WHAT YOU HAVE TO DO – For each entry, repeat the text exactly and omit any picture it holds.

[Stored dataset items]
+ + + + + + +

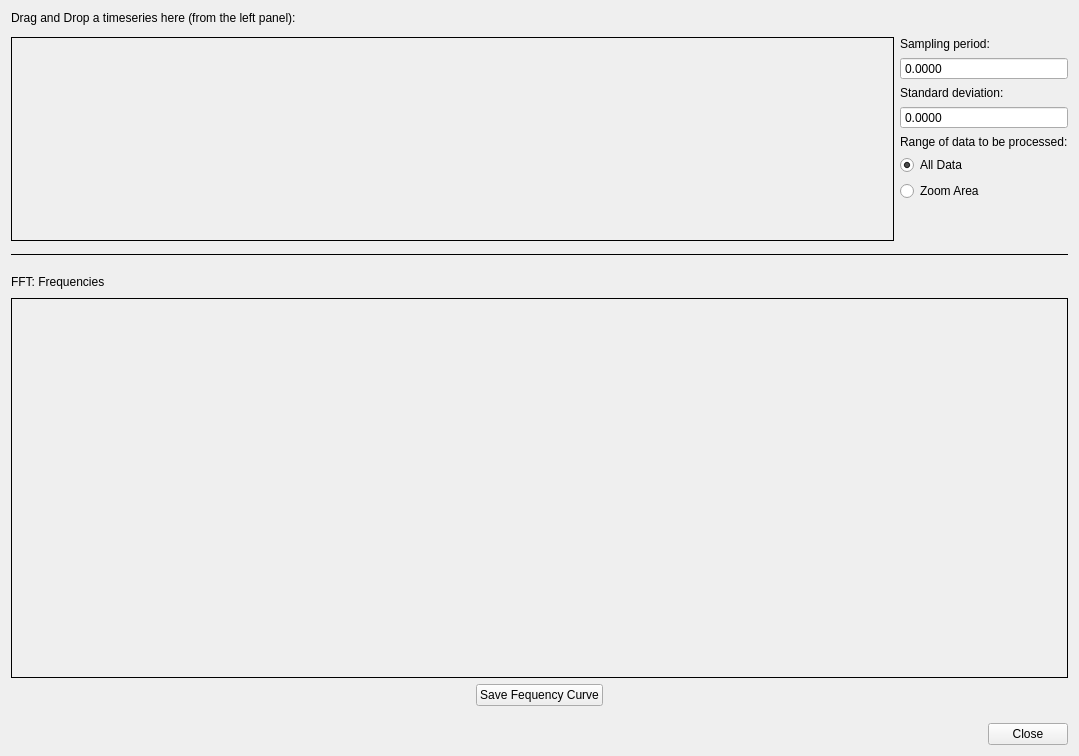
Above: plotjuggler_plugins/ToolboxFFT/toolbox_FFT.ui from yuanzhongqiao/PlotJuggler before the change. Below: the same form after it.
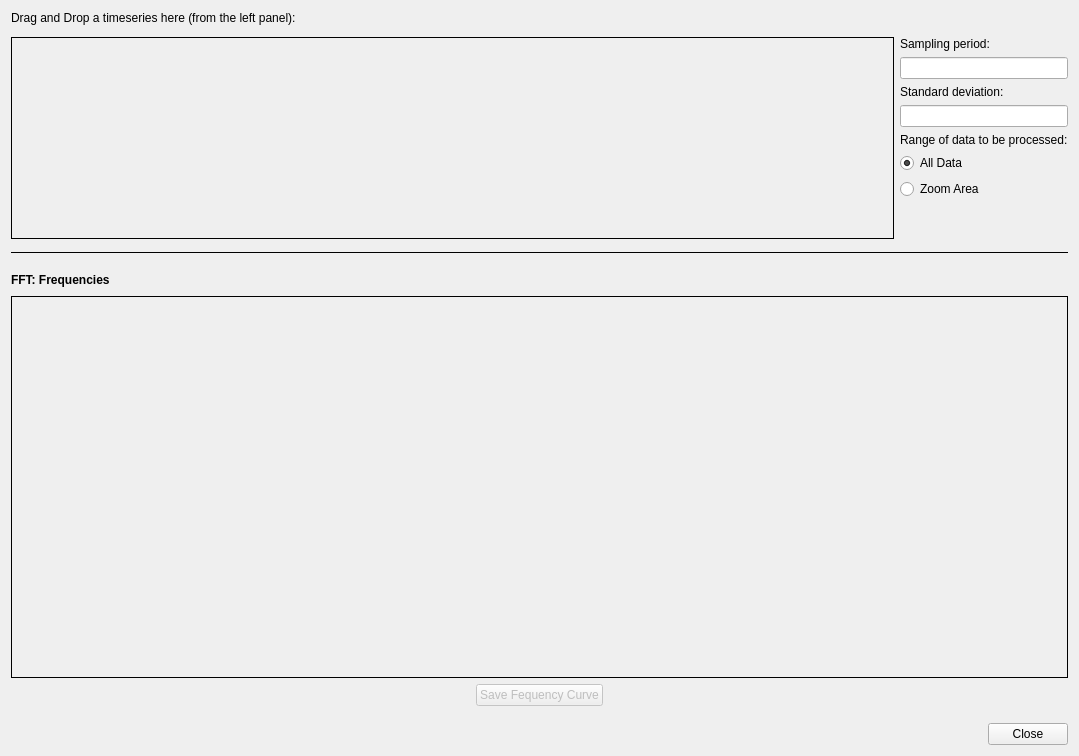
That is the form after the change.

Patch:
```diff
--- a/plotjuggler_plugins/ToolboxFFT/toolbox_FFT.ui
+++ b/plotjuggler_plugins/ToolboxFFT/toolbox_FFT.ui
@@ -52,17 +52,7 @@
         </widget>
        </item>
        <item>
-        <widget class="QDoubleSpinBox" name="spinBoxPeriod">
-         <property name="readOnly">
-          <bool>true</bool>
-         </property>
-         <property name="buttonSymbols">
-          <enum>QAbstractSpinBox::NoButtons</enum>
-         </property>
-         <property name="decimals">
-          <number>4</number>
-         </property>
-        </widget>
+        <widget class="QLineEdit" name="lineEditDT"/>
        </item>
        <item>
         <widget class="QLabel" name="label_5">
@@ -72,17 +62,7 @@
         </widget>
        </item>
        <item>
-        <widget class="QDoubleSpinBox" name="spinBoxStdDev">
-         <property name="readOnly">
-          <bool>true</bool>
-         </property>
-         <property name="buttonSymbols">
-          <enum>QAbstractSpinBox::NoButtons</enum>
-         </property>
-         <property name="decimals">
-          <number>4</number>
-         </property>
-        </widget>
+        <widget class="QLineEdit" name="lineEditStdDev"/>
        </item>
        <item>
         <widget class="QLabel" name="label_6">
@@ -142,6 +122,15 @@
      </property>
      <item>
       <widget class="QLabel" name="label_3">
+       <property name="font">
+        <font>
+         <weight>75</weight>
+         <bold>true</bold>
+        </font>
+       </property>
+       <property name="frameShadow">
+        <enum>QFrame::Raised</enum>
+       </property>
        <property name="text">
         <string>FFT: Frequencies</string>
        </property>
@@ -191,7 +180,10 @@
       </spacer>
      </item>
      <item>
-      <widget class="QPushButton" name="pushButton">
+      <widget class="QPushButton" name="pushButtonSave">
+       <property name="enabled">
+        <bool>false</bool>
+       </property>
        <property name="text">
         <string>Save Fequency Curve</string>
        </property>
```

+ + + + + + +

ANSWER BOX –
Above: plotjuggler_plugins/ToolboxFFT/toolbox_FFT.ui from yuanzhongqiao/PlotJuggler before the change. Below: the same form after it.
That is the form after the change.

Patch:
```diff
--- a/plotjuggler_plugins/ToolboxFFT/toolbox_FFT.ui
+++ b/plotjuggler_plugins/ToolboxFFT/toolbox_FFT.ui
@@ -52,17 +52,7 @@
         </widget>
        </item>
        <item>
-        <widget class="QDoubleSpinBox" name="spinBoxPeriod">
-         <property name="readOnly">
-          <bool>true</bool>
-         </property>
-         <property name="buttonSymbols">
-          <enum>QAbstractSpinBox::NoButtons</enum>
-         </property>
-         <property name="decimals">
-          <number>4</number>
-         </property>
-        </widget>
+        <widget class="QLineEdit" name="lineEditDT"/>
        </item>
        <item>
         <widget class="QLabel" name="label_5">
@@ -72,17 +62,7 @@
         </widget>
        </item>
        <item>
-        <widget class="QDoubleSpinBox" name="spinBoxStdDev">
-         <property name="readOnly">
-          <bool>true</bool>
-         </property>
-         <property name="buttonSymbols">
-          <enum>QAbstractSpinBox::NoButtons</enum>
-         </property>
-         <property name="decimals">
-          <number>4</number>
-         </property>
-        </widget>
+        <widget class="QLineEdit" name="lineEditStdDev"/>
        </item>
        <item>
         <widget class="QLabel" name="label_6">
@@ -142,6 +122,15 @@
      </property>
      <item>
       <widget class="QLabel" name="label_3">
+       <property name="font">
+        <font>
+         <weight>75</weight>
+         <bold>true</bold>
+        </font>
+       </property>
+       <property name="frameShadow">
+        <enum>QFrame::Raised</enum>
+       </property>
        <property name="text">
         <string>FFT: Frequencies</string>
        </property>
@@ -191,7 +180,10 @@
       </spacer>
      </item>
      <item>
-      <widget class="QPushButton" name="pushButton">
+      <widget class="QPushButton" name="pushButtonSave">
+       <property name="enabled">
+        <bool>false</bool>
+       </property>
        <property name="text">
         <string>Save Fequency Curve</string>
        </property>
```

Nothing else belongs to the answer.